At the high level aging is defined as an increase in mortality rate with time due to intrinsic causes. By this definition some species become "immortal" in old age: their mortality rates grow to become high but then cease to rise further in the final stage of life. The best data for this effect has been gathered in flies, and a lot of theorizing has taken place on what this might mean for the evolution of aging.
Finding this same effect in humans is a more challenging undertaking, as the data for human aging in extreme old age is sparse. The number crunching to date has leaned strongly towards there being no slowing of the increase in mortality rate over time in humans, and certainly no late life mortality plateau of the sort that occurs in flies. Here is a recent publication on this topic:
The growing number of persons living beyond age 80 underscores the need for accurate measurement of mortality at advanced ages and understanding the old-age mortality trajectories. It is believed that exponential growth of mortality with age (Gompertz law) is followed by a period of deceleration, with slower rates of mortality increase at older ages. This pattern of mortality deceleration is traditionally described by the logistic (Kannisto) model, which is considered as an alternative to the Gompertz model.

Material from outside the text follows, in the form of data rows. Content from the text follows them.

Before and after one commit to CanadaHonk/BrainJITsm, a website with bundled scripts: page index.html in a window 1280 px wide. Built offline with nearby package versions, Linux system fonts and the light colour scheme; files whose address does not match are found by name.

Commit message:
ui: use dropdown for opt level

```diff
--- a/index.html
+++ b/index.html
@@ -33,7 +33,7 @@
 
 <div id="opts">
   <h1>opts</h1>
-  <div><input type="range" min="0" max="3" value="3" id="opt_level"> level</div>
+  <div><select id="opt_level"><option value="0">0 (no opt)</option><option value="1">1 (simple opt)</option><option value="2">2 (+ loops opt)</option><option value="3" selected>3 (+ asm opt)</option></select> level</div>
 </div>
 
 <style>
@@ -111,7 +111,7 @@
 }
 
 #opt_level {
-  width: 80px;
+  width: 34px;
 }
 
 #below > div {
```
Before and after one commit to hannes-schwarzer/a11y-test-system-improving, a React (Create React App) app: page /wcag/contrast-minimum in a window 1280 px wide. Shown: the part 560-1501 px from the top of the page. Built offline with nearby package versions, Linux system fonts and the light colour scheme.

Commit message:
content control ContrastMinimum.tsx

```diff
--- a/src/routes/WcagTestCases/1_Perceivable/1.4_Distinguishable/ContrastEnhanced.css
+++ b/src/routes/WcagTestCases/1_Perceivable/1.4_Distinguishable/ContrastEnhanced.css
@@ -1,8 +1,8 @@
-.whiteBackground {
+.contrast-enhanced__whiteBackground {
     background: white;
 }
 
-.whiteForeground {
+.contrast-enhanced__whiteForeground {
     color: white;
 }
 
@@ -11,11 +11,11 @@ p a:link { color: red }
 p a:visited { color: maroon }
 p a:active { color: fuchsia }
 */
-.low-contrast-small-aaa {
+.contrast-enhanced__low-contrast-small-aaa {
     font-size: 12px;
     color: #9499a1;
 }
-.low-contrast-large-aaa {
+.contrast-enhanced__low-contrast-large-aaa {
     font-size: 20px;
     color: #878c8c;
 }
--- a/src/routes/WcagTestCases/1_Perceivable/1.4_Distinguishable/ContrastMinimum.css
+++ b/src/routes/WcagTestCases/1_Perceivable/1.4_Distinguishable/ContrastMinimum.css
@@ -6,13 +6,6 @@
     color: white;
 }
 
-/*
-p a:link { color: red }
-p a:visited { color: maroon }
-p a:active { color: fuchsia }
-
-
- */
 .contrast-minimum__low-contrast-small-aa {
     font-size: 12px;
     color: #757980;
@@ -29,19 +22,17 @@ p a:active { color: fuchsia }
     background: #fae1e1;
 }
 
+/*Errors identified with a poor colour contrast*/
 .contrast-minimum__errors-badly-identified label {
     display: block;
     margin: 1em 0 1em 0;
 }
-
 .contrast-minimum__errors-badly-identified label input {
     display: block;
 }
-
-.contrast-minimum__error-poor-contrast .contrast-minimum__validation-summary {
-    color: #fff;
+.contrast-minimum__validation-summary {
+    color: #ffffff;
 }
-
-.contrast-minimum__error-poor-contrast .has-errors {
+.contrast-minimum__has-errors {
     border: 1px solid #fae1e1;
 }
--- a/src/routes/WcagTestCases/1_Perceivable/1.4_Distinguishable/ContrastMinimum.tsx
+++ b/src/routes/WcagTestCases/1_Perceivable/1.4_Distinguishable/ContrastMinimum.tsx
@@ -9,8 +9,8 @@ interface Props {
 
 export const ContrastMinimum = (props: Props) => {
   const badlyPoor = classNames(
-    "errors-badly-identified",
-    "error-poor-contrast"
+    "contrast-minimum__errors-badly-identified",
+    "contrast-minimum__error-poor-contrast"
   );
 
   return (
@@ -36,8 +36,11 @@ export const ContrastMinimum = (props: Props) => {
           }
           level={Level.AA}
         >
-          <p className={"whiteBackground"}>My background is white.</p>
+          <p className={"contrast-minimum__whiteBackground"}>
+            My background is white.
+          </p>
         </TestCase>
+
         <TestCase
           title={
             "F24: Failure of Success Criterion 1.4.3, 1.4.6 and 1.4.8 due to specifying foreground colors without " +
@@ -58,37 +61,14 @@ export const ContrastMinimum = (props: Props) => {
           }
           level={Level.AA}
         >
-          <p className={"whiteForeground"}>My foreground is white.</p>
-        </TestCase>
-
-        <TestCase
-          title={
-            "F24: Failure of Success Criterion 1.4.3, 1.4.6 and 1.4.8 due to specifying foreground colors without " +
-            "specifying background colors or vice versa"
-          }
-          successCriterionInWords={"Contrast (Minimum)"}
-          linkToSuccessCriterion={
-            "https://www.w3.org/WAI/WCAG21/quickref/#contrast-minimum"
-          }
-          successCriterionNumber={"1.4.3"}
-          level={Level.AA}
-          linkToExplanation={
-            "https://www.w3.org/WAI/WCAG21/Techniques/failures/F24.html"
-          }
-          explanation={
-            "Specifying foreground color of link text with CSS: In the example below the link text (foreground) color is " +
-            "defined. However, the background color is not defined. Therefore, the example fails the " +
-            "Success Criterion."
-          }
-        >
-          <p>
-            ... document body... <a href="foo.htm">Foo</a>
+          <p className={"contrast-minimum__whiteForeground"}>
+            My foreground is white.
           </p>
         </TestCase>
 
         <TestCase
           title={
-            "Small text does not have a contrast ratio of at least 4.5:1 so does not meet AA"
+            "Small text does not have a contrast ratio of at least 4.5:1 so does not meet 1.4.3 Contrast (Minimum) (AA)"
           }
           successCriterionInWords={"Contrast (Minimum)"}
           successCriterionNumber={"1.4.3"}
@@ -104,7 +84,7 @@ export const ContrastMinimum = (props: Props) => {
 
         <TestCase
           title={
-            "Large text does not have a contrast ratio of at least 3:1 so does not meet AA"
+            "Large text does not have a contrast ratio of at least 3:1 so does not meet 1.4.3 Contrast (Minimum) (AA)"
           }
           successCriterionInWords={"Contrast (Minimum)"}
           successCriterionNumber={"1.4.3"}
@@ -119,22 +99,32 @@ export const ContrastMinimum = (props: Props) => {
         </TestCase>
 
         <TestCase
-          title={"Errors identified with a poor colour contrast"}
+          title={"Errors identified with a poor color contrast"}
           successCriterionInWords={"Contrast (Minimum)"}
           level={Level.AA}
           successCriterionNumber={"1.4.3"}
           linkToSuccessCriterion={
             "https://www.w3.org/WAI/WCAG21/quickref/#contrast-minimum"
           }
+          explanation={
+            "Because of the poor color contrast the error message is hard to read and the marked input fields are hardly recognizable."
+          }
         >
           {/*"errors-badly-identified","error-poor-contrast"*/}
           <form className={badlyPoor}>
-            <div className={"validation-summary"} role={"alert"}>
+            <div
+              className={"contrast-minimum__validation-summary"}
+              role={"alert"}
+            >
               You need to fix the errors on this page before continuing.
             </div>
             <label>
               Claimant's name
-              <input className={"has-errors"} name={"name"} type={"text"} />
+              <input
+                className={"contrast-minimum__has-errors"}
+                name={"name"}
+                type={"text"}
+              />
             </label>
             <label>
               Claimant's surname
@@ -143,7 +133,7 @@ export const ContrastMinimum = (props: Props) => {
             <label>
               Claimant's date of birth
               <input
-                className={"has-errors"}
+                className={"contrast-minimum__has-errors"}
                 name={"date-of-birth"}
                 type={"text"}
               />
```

Mortality deceleration was observed for many invertebrate species, but the evidence for mammals is controversial. We compared the performance (goodness-of-fit) of two competing models - the Gompertz model and the logistic (Kannisto) model using data for three mammalian species: 22 birth cohorts of U.S. men and women, eight cohorts of laboratory mice, and 10 cohorts of laboratory rats. For all three mammalian species, the Gompertz model fits mortality data significantly better than the "mortality deceleration" Kannisto model (according to the Akaike's information criterion as the goodness-of-fit measure). These results suggest that mortality deceleration at advanced ages is not a universal phenomenon, and survival of mammalian species follows the Gompertz law up to very old ages.